The K6 phone box – a design created by Sir Giles Gilbert Scott to celebrate the Silver Jubilee of King George V in 1935 was first introduced in 1936. The GPO had restricted the installation of earlier phone box models on the grounds of cost, but with the K6 they actively sought to install kiosks more widely. To that end the GPO established a number of schemes, starting with the Jubilee Concession, which sought to make a kiosk available to all towns and cities with a Post Office. See more history of phone boxes at: http://www.the-telephone-box.co.uk/story/

There were two phone boxes in East the Water, this one close to the railway station and bridge and another up Torrington Lane.

Original site by the Eagle Tavern Cafe

Originally this phone box was located next to the Eagle Tavern Cafe, which was in what is now the Royal Hotel Car Park, next to the wall of the Bethel Chapel.

In 1998, when the Royal Hotel extended their car park, the Eagle Tavern Cafe was demolished to make space. British Telecom wanted to remove the phone box entirely but the council planning department refused to allow this, as it was still an important means of communication for the community.
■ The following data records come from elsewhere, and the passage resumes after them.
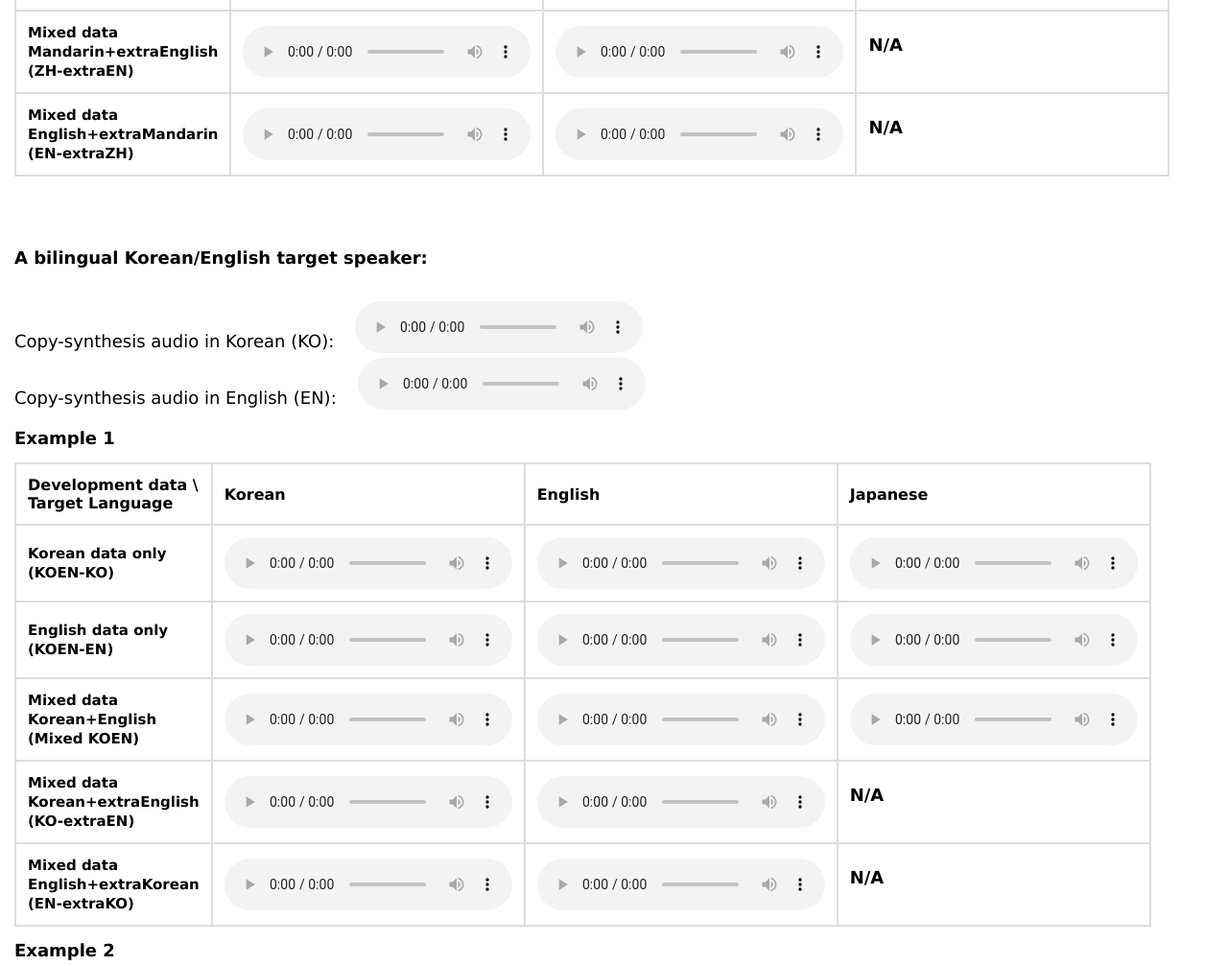
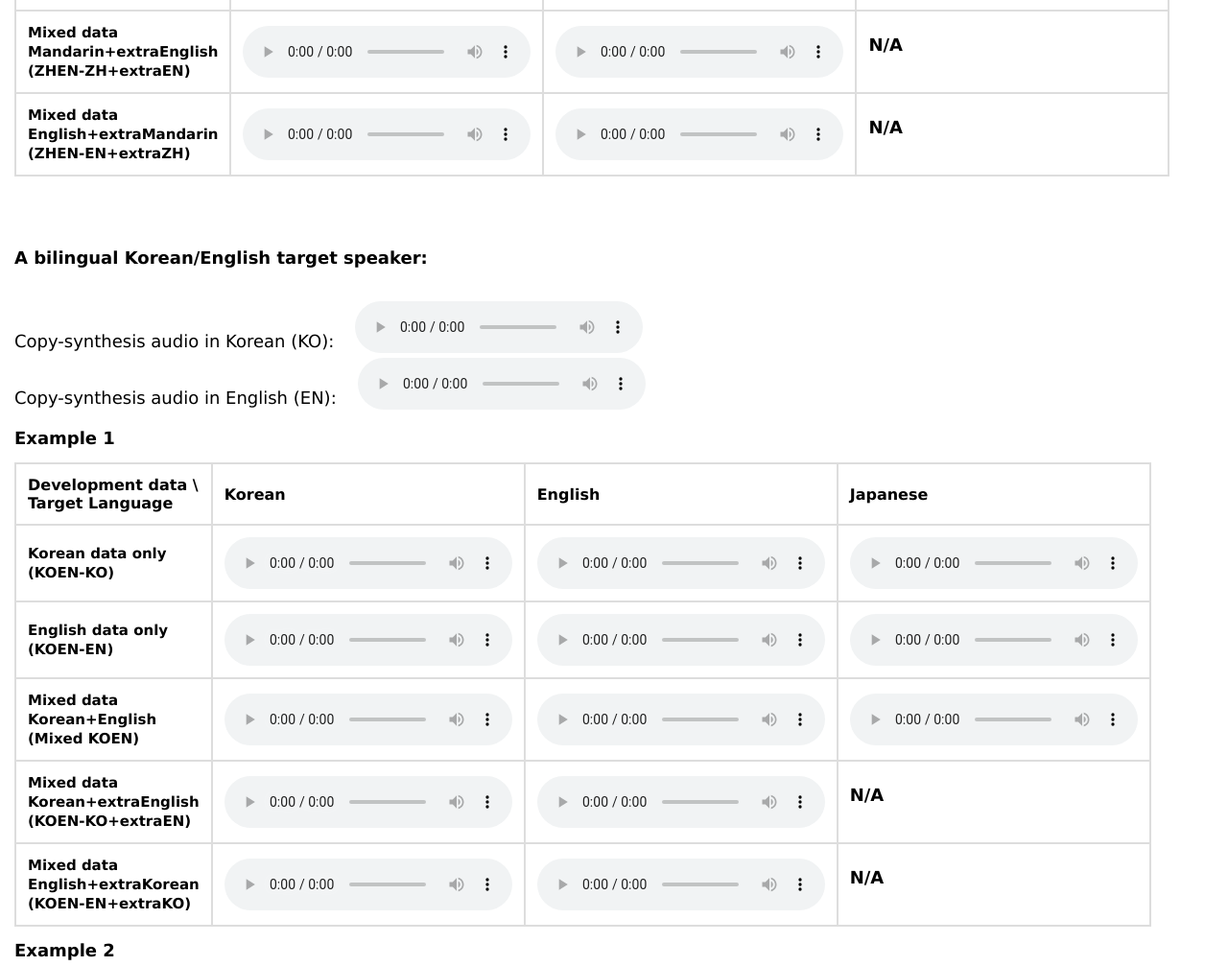
Before and after one commit to oben-ssw10/icassp2020, a plain HTML site: page index.html in a window 1280 px wide. Shown: the part 1790-2797 px from the top of the page at 96% size. Drawn offline with Linux system fonts and the light colour scheme.

Commit message:
Add files via upload

```diff
--- a/index.html
+++ b/index.html
@@ -143,7 +143,7 @@ h2 {
                  </td>
               </tr>
 	      <tr>
-                 <td><b>Mixed data Mandarin+extraEnglish (ZH-extraEN) </b></td>
+                 <td><b>Mixed data Mandarin+extraEnglish (ZHEN-ZH+extraEN) </b></td>
                  <td>
                    <audio controls style="width: 300px;">
                      <source src="./audioA/zhen_zh_sato_AZ_29.wav" type="audio/wav">
@@ -160,7 +160,7 @@ h2 {
 			 <h2> N/A </h2>
               </tr>
 	      <tr>
-                 <td><b>Mixed English+extraMandarin (EN-extraZH) </b></td>
+                 <td><b>Mixed English+extraMandarin (ZHEN-EN+extraZH) </b></td>
                  <td>
                    <audio controls style="width: 300px;">
                      <source src="./audioA/zhen_en_gof_AZ_29.wav" type="audio/wav">
@@ -255,7 +255,7 @@ h2 {
                  </td>
               </tr>
               <tr>
-                 <td><b>Mixed data Mandarin+extraEnglish (ZH-extraEN) </b></td>
+                 <td><b>Mixed data Mandarin+extraEnglish (ZHEN-ZH+extraEN) </b></td>
                  <td>
                    <audio controls style="width: 300px;">
                      <source src="./audioA/zhen_zh_sato_AZ_30.wav" type="audio/wav">
@@ -272,7 +272,7 @@ h2 {
 			 <h2> N/A </h2>
               </tr>
 	      <tr>
-                 <td><b>Mixed English+extraMandarin (EN-extraZH) </b></td>
+                 <td><b>Mixed English+extraMandarin (ZHEN-EN+extraZH) </b></td>
                  <td>
                    <audio controls style="width: 300px;">
                      <source src="./audioA/zhen_en_gof_AZ_30.wav" type="audio/wav">
@@ -366,7 +366,7 @@ h2 {
                  </td>
               </tr>
               <tr>
-                 <td><b>Mixed data Mandarin+extraEnglish (ZH-extraEN) </b></td>
+                 <td><b>Mixed data Mandarin+extraEnglish (ZHEN-ZH+extraEN) </b></td>
                  <td>
                    <audio controls style="width: 300px;">
                      <source src="./audioA/zhen_zh_sato_AZ_31.wav" type="audio/wav">
@@ -384,7 +384,7 @@ h2 {
 		 </td>
               </tr>
               <tr>
-                 <td><b>Mixed data English+extraMandarin (EN-extraZH) </b></td>
+                 <td><b>Mixed data English+extraMandarin (ZHEN-EN+extraZH) </b></td>
                  <td>
                    <audio controls style="width: 300px;">
                      <source src="./audioA/zhen_en_gof_AZ_31.wav" type="audio/wav">
@@ -489,7 +489,7 @@ h2 {
                  </td>
               </tr>
 	      <tr>
-                 <td><b>Mixed data Korean+extraEnglish (KO-extraEN) </b></td>
+                 <td><b>Mixed data Korean+extraEnglish (KOEN-KO+extraEN) </b></td>
                  <td>
                    <audio controls style="width: 300px;">
                      <source src="./audioB/koen_ko_sato_sentence_000001.wav" type="audio/wav">
@@ -507,7 +507,7 @@ h2 {
 		 </td>
               </tr>
               <tr>
-                 <td><b>Mixed data English+extraKorean (EN-extraKO) </b></td>
+                 <td><b>Mixed data English+extraKorean (KOEN-EN+extraKO) </b></td>
                  <td>
                    <audio controls style="width: 300px;">
                      <source src="./audioB/koen_en_ygk_sentence_000001.wav" type="audio/wav">
@@ -599,7 +599,7 @@ h2 {
                  </td>
               </tr>
 	      <tr>
-                 <td><b>Mixed data Korean+extraEnglish (KO-extraEN) </b></td>
+                 <td><b>Mixed data Korean+extraEnglish (KOEN-KO+extraEN) </b></td>
                  <td>
                    <audio controls style="width: 300px;">
                      <source src="./audioB/koen_ko_sato_sentence_000002.wav" type="audio/wav">
@@ -617,7 +617,7 @@ h2 {
                  </td>
               </tr>
               <tr>
-                 <td><b>Mixed data English+extraKorean (EN-extraKO) </b></td>
+                 <td><b>Mixed data English+extraKorean (KOEN-EN+extraKO) </b></td>
                  <td>
                    <audio controls style="width: 300px;">
                      <source src="./audioB/koen_en_ygk_sentence_000002.wav" type="audio/wav">
@@ -709,7 +709,7 @@ h2 {
                  </td>
               </tr>
               <tr>
-                 <td><b>Mixed data Korean+extraEnglish (KO-extraEN) </b></td>
+                 <td><b>Mixed data Korean+extraEnglish (KOEN-KO+extraEN) </b></td>
                  <td>
                    <audio controls style="width: 300px;">
                      <source src="./audioB/koen_ko_sato_sentence_000004.wav" type="audio/wav">
@@ -727,7 +727,7 @@ h2 {
                  </td>
               </tr>
 	      <tr>
-                 <td><b>Mixed data English+extraKorean (EN-extraKO) </b></td>
+                 <td><b>Mixed data English+extraKorean (KOEN-EN+extraKO) </b></td>
                  <td>
                    <audio controls style="width: 300px;">
                      <source src="./audioB/koen_en_ygk_sentence_000004.wav" type="audio/wav">
```
Also changed, not shown: 1 other file.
A new site for the box was agreed in its current location, around the corner in Torrington Street, next to the Bethel Chapel and opposite the Swan public house.

Photos showing phone box outside the Eagle Tavern Cafe and in 1998 during demolition before phone box moved to its current location

In August 2021 the phone equipment was removed by BT and the phone box was adopted by Way of the Wharves CIO. Working together with East the Water in Bloom the two organisations will conserve the kiosk and create a community resource celebrating horticulture and heritage with artwork, information and an audio archive of phone box stories.

Phone boxes

At their peak, there were around 92,000 phone boxes in the UK. Now, when 96% of UK adults own a mobile phone, there are still about 21,000 call boxes across the country. For people without a mobile, or for those in areas with poor mobile coverage, these can be a lifeline for making calls to friends and family, helpline services and accessing emergency services. 

Almost 150,000 calls were made to emergency services from phone boxes in the year to May 2020, while 25,000 calls were made to Childline, and 20,000 to the Samaritans. About 6,000 kiosks have been adopted by local authorities for other purposes, such as book exchanges. https://www.bbc.co.uk/news/technology-59219078